*Front-end code edit data*:
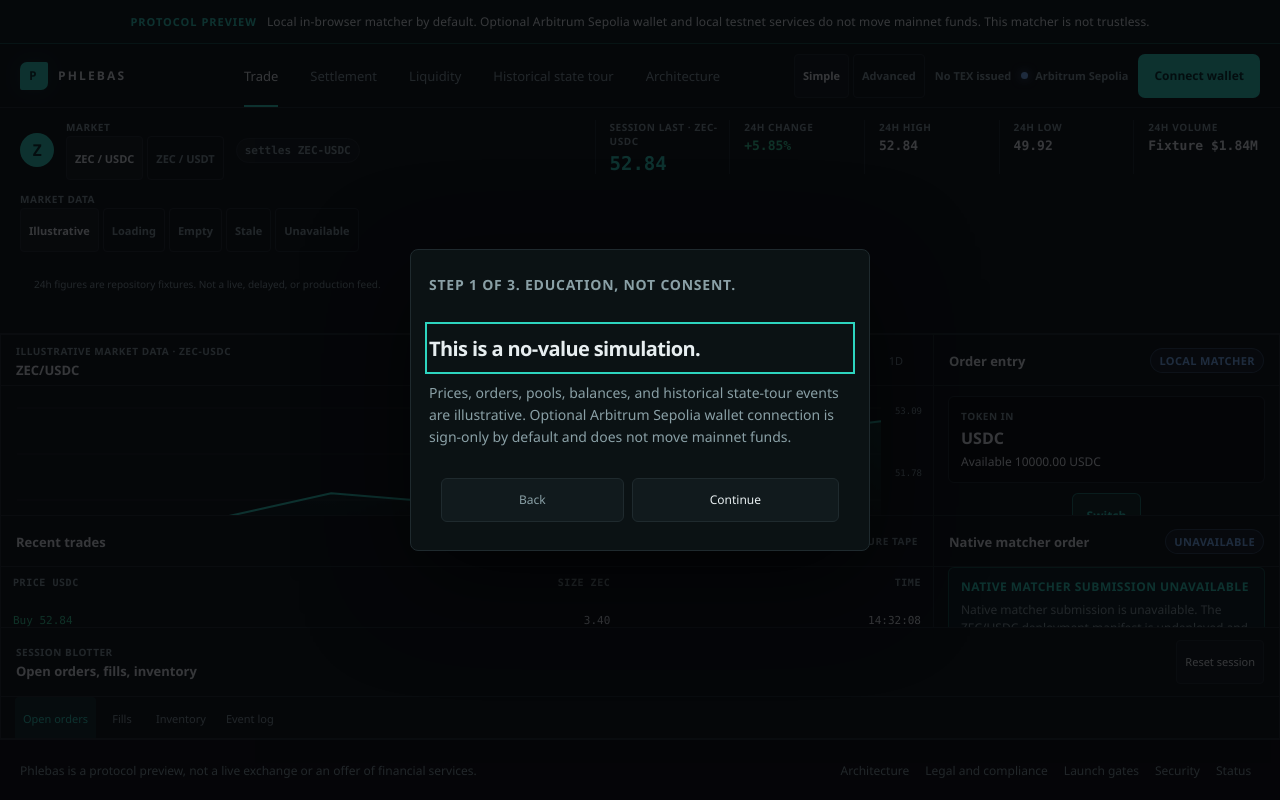
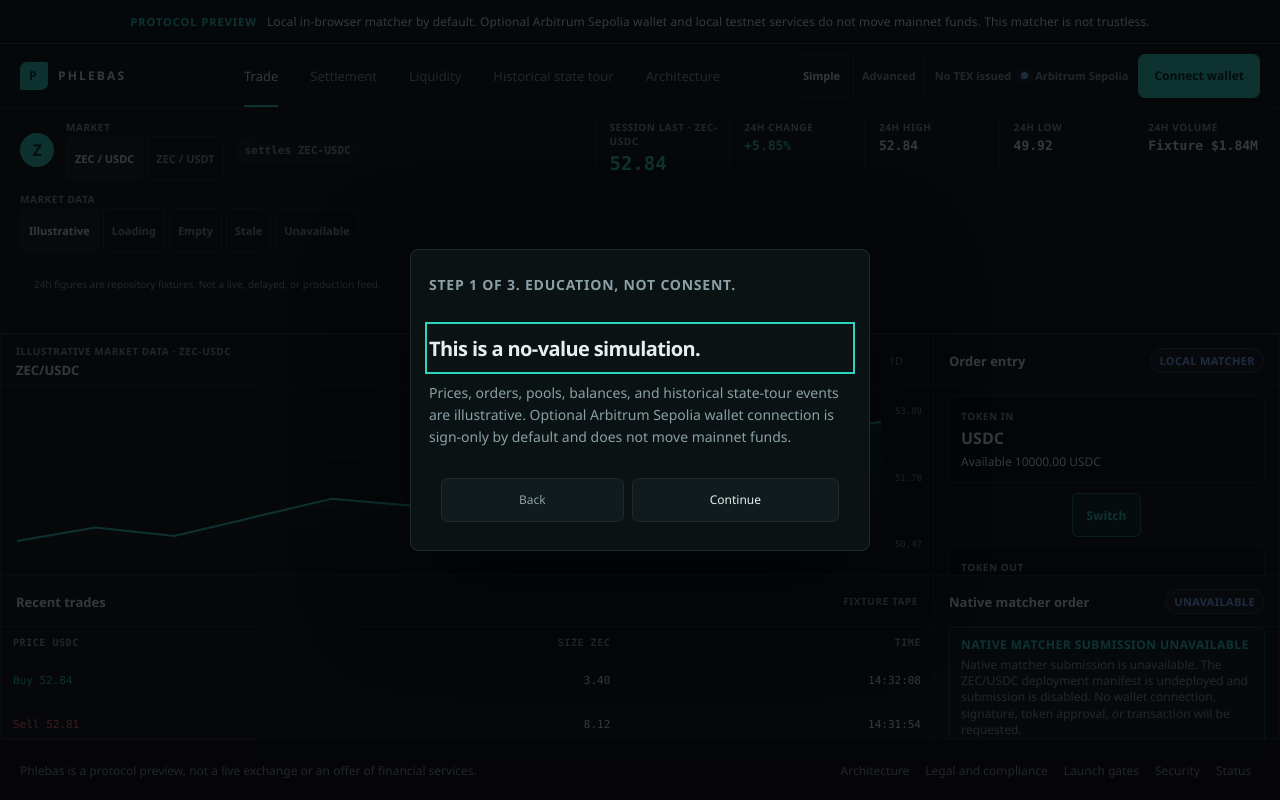
Before and after one commit to EauDoon/Phlebas, a Next.js app: page /trade in a window 1280 px wide. Built offline with nearby package versions, Linux system fonts and the light colour scheme.

Commit message:
fix: stabilize matcher terminal layout

```diff
--- a/src/components/native-matcher-order-action.tsx
+++ b/src/components/native-matcher-order-action.tsx
@@ -24,8 +24,6 @@ export function NativeMatcherOrderAction({
   deployment,
 }: NativeMatcherOrderActionProps) {
   const state = nativeMatcherOrderActionState(marketId, deployment);
-  const reasonId = "native-matcher-order-action-reason";
-
   return (
     <section
       id="native-matcher-order-action"
@@ -40,17 +38,9 @@ export function NativeMatcherOrderAction({
       </div>
       <div className={styles.ticketBlocked} role="status" aria-live="polite">
         <strong>{state.heading}</strong>
-        <p id={reasonId}>{state.message}</p>
+        <p>{state.message}</p>
         <p>{state.sellNotice}</p>
       </div>
-      <button
-        type="button"
-        className={styles.primaryAction}
-        disabled
-        aria-describedby={reasonId}
-      >
-        Native matcher unavailable
-      </button>
     </section>
   );
 }
--- a/src/components/terminal.module.css
+++ b/src/components/terminal.module.css
@@ -535,7 +535,7 @@ a.skipLink:focus-visible {
 .operatingShell .tradeGrid {
   flex: 1 1 auto;
   min-height: 0;
-  grid-template-rows: minmax(180px, 1fr) minmax(0, 168px) minmax(0, 188px);
+  grid-template-rows: minmax(240px, 1fr) minmax(190px, auto) minmax(160px, 188px);
 }
 
 .operatingShell .tradeGrid > section,
@@ -795,6 +795,17 @@ a.skipLink:focus-visible {
 .nativeMatcherPanel {
   grid-area: matcher;
   padding-bottom: 14px;
+}
+
+.nativeMatcherPanel .ticketBlocked {
+  margin-bottom: 0;
+  padding-top: 8px;
+  padding-bottom: 8px;
+}
+
+.nativeMatcherPanel .ticketBlocked p {
+  margin: 4px 0;
+  line-height: 1.35;
 }
 
 .simpleTradeGrid {
@@ -2392,7 +2403,17 @@ a.skipLink:focus-visible {
   }
 
   .operatingShell .tradeGrid {
-    grid-template-rows: minmax(0, 1.1fr) minmax(0, 120px) minmax(0, 1fr) minmax(0, 180px) minmax(0, 150px);
+    flex: none;
+    height: auto;
+    grid-template-rows: auto auto auto auto auto;
+  }
+
+  .operatingShell .main {
+    overflow-y: auto;
+  }
+
+  .operatingShell .tradeGrid > section {
+    overflow: visible;
   }
 
   .liquidityGrid {
--- a/src/components/trading-terminal.tsx
+++ b/src/components/trading-terminal.tsx
@@ -19,6 +19,7 @@ import { NO_TEX_ISSUED, ZEC_DESTINATION_LABEL } from "@/lib/wallet-bar-copy";
 import { terminalUrl } from "@/lib/terminal-url";
 import {
   DEFAULT_TERMINAL_MODE,
+  nextTerminalMode,
   resolveTerminalMode,
   TERMINAL_MODE_STORAGE_KEY,
   TERMINAL_MODES,
@@ -197,6 +198,7 @@ export function TradingTerminal({
   const viewRefs = useRef<Partial<Record<TerminalView, HTMLButtonElement | null>>>({});
   const marketRefs = useRef<Partial<Record<MarketId, HTMLButtonElement | null>>>({});
   const feedRefs = useRef<Partial<Record<FeedStatus, HTMLButtonElement | null>>>({});
+  const modeRefs = useRef<Partial<Record<TerminalMode, HTMLButtonElement | null>>>({});
   const market = markets[marketId];
   const book = books[marketId];
   const feed = feedSurface(feedStatus);
@@ -213,6 +215,25 @@ export function TradingTerminal({
   function selectMode(nextMode: TerminalMode) {
     persistMode(nextMode);
     router.replace(viewUrl(view, marketId, feedStatus, demoQuery, nextMode), { scroll: false });
+  }
+
+  function moveModeFocus(nextMode: TerminalMode) {
+    modeRefs.current[nextMode]?.focus();
+  }
+
+  function onModeKeyDown(event: KeyboardEvent<HTMLButtonElement>, id: TerminalMode) {
+    let nextMode: TerminalMode | null = null;
+    if (event.key === "ArrowRight" || event.key === "ArrowDown" || event.key === "ArrowLeft" || event.key === "ArrowUp") {
+      nextMode = nextTerminalMode(id);
+    } else if (event.key === "Home") {
+      nextMode = "simple";
+    } else if (event.key === "End") {
+      nextMode = "advanced";
+    }
+    if (nextMode === null) return;
+    event.preventDefault();
+    moveModeFocus(nextMode);
+    selectMode(nextMode);
   }
 
   function selectView(nextView: TerminalView) {
@@ -557,8 +578,13 @@ export function TradingTerminal({
                 key={id}
                 role="radio"
                 aria-checked={mode === id}
+                tabIndex={mode === id ? 0 : -1}
                 className={mode === id ? styles.selectorActive : undefined}
+                ref={(node) => {
+                  modeRefs.current[id] = node;
+                }}
                 onClick={() => selectMode(id)}
+                onKeyDown={(event) => onModeKeyDown(event, id)}
               >
                 {id === "simple" ? "Simple" : "Advanced"}
               </button>
```
Also changed, not shown: 1 other file (tests, documents, lock files or other folders).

*PROBLEM REQUIREMENTS*: Copy out the lines above unchanged. Skip the images.

*ANSWER AREA*:
Before and after one commit to EauDoon/Phlebas, a Next.js app: page /trade in a window 1280 px wide. Built offline with nearby package versions, Linux system fonts and the light colour scheme.

Commit message:
fix: stabilize matcher terminal layout

```diff
--- a/src/components/native-matcher-order-action.tsx
+++ b/src/components/native-matcher-order-action.tsx
@@ -24,8 +24,6 @@ export function NativeMatcherOrderAction({
   deployment,
 }: NativeMatcherOrderActionProps) {
   const state = nativeMatcherOrderActionState(marketId, deployment);
-  const reasonId = "native-matcher-order-action-reason";
-
   return (
     <section
       id="native-matcher-order-action"
@@ -40,17 +38,9 @@ export function NativeMatcherOrderAction({
       </div>
       <div className={styles.ticketBlocked} role="status" aria-live="polite">
         <strong>{state.heading}</strong>
-        <p id={reasonId}>{state.message}</p>
+        <p>{state.message}</p>
         <p>{state.sellNotice}</p>
       </div>
-      <button
-        type="button"
-        className={styles.primaryAction}
-        disabled
-        aria-describedby={reasonId}
-      >
-        Native matcher unavailable
-      </button>
     </section>
   );
 }
--- a/src/components/terminal.module.css
+++ b/src/components/terminal.module.css
@@ -535,7 +535,7 @@ a.skipLink:focus-visible {
 .operatingShell .tradeGrid {
   flex: 1 1 auto;
   min-height: 0;
-  grid-template-rows: minmax(180px, 1fr) minmax(0, 168px) minmax(0, 188px);
+  grid-template-rows: minmax(240px, 1fr) minmax(190px, auto) minmax(160px, 188px);
 }
 
 .operatingShell .tradeGrid > section,
@@ -795,6 +795,17 @@ a.skipLink:focus-visible {
 .nativeMatcherPanel {
   grid-area: matcher;
   padding-bottom: 14px;
+}
+
+.nativeMatcherPanel .ticketBlocked {
+  margin-bottom: 0;
+  padding-top: 8px;
+  padding-bottom: 8px;
+}
+
+.nativeMatcherPanel .ticketBlocked p {
+  margin: 4px 0;
+  line-height: 1.35;
 }
 
 .simpleTradeGrid {
@@ -2392,7 +2403,17 @@ a.skipLink:focus-visible {
   }
 
   .operatingShell .tradeGrid {
-    grid-template-rows: minmax(0, 1.1fr) minmax(0, 120px) minmax(0, 1fr) minmax(0, 180px) minmax(0, 150px);
+    flex: none;
+    height: auto;
+    grid-template-rows: auto auto auto auto auto;
+  }
+
+  .operatingShell .main {
+    overflow-y: auto;
+  }
+
+  .operatingShell .tradeGrid > section {
+    overflow: visible;
   }
 
   .liquidityGrid {
--- a/src/components/trading-terminal.tsx
+++ b/src/components/trading-terminal.tsx
@@ -19,6 +19,7 @@ import { NO_TEX_ISSUED, ZEC_DESTINATION_LABEL } from "@/lib/wallet-bar-copy";
 import { terminalUrl } from "@/lib/terminal-url";
 import {
   DEFAULT_TERMINAL_MODE,
+  nextTerminalMode,
   resolveTerminalMode,
   TERMINAL_MODE_STORAGE_KEY,
   TERMINAL_MODES,
@@ -197,6 +198,7 @@ export function TradingTerminal({
   const viewRefs = useRef<Partial<Record<TerminalView, HTMLButtonElement | null>>>({});
   const marketRefs = useRef<Partial<Record<MarketId, HTMLButtonElement | null>>>({});
   const feedRefs = useRef<Partial<Record<FeedStatus, HTMLButtonElement | null>>>({});
+  const modeRefs = useRef<Partial<Record<TerminalMode, HTMLButtonElement | null>>>({});
   const market = markets[marketId];
   const book = books[marketId];
   const feed = feedSurface(feedStatus);
@@ -213,6 +215,25 @@ export function TradingTerminal({
   function selectMode(nextMode: TerminalMode) {
     persistMode(nextMode);
     router.replace(viewUrl(view, marketId, feedStatus, demoQuery, nextMode), { scroll: false });
+  }
+
+  function moveModeFocus(nextMode: TerminalMode) {
+    modeRefs.current[nextMode]?.focus();
+  }
+
+  function onModeKeyDown(event: KeyboardEvent<HTMLButtonElement>, id: TerminalMode) {
+    let nextMode: TerminalMode | null = null;
+    if (event.key === "ArrowRight" || event.key === "ArrowDown" || event.key === "ArrowLeft" || event.key === "ArrowUp") {
+      nextMode = nextTerminalMode(id);
+    } else if (event.key === "Home") {
+      nextMode = "simple";
+    } else if (event.key === "End") {
+      nextMode = "advanced";
+    }
+    if (nextMode === null) return;
+    event.preventDefault();
+    moveModeFocus(nextMode);
+    selectMode(nextMode);
   }
 
   function selectView(nextView: TerminalView) {
@@ -557,8 +578,13 @@ export function TradingTerminal({
                 key={id}
                 role="radio"
                 aria-checked={mode === id}
+                tabIndex={mode === id ? 0 : -1}
                 className={mode === id ? styles.selectorActive : undefined}
+                ref={(node) => {
+                  modeRefs.current[id] = node;
+                }}
                 onClick={() => selectMode(id)}
+                onKeyDown={(event) => onModeKeyDown(event, id)}
               >
                 {id === "simple" ? "Simple" : "Advanced"}
               </button>
```
Also changed, not shown: 1 other file (tests, documents, lock files or other folders).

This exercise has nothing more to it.